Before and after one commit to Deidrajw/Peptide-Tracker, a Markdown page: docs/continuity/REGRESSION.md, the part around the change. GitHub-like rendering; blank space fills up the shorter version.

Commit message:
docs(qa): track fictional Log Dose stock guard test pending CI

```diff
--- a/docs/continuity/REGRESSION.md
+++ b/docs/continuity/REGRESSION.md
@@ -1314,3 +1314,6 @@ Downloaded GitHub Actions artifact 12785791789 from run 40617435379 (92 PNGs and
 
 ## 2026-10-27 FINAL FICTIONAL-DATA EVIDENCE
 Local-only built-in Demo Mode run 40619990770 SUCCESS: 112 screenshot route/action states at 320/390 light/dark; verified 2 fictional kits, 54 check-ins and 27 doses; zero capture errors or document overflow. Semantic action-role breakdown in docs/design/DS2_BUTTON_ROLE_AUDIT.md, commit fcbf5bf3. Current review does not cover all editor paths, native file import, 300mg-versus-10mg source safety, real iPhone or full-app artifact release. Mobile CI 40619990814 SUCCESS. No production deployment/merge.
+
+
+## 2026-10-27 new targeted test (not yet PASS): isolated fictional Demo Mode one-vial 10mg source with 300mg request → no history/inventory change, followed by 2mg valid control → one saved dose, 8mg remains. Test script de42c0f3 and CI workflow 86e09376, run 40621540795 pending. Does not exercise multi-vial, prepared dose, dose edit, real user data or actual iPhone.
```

* * *

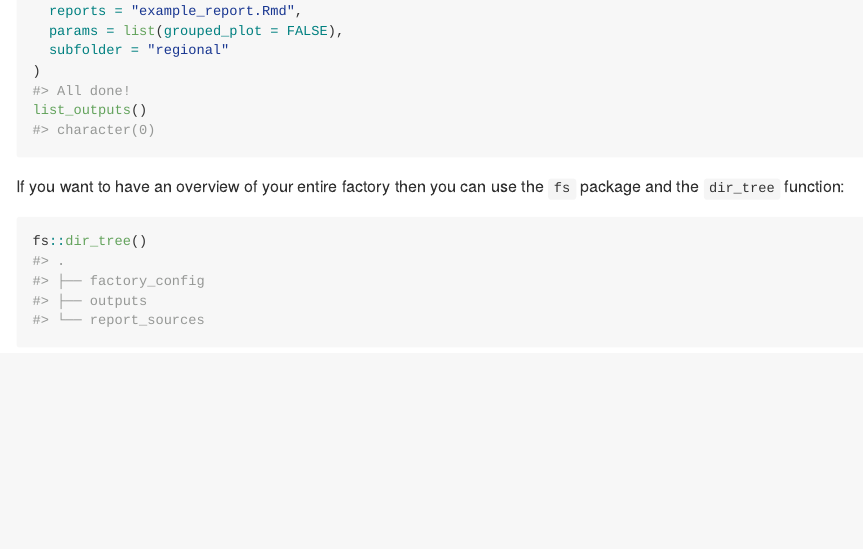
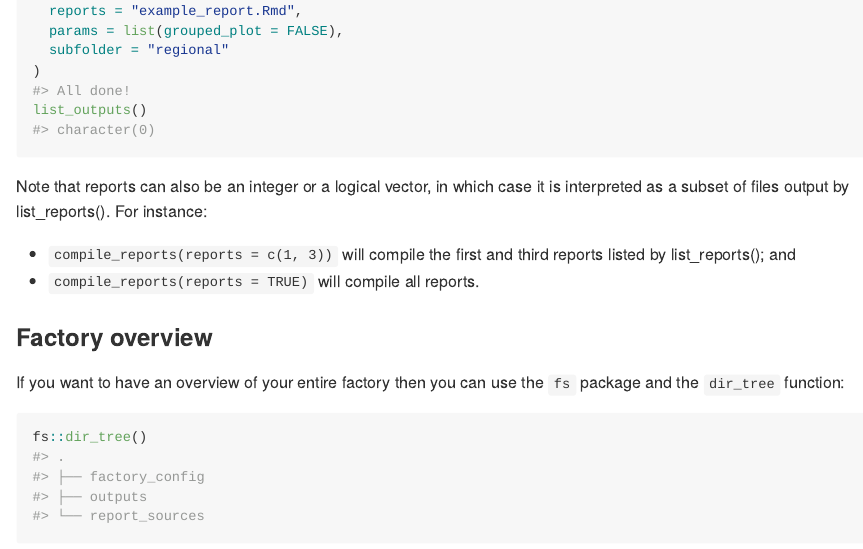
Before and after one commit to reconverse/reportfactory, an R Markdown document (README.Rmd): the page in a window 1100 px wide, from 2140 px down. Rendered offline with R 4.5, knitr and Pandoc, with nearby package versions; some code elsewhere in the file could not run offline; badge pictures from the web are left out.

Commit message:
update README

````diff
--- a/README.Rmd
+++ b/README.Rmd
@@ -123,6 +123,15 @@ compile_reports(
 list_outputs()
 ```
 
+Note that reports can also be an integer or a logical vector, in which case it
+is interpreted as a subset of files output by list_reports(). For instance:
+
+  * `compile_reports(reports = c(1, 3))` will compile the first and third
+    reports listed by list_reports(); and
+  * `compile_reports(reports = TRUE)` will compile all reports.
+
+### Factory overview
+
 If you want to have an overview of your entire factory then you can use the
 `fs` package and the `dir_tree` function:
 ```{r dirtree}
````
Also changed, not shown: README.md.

• **Aim of the exercise**
Tally how many lines of the material contain the word "after". The answer must be the number and nothing else.

• **Written response**
2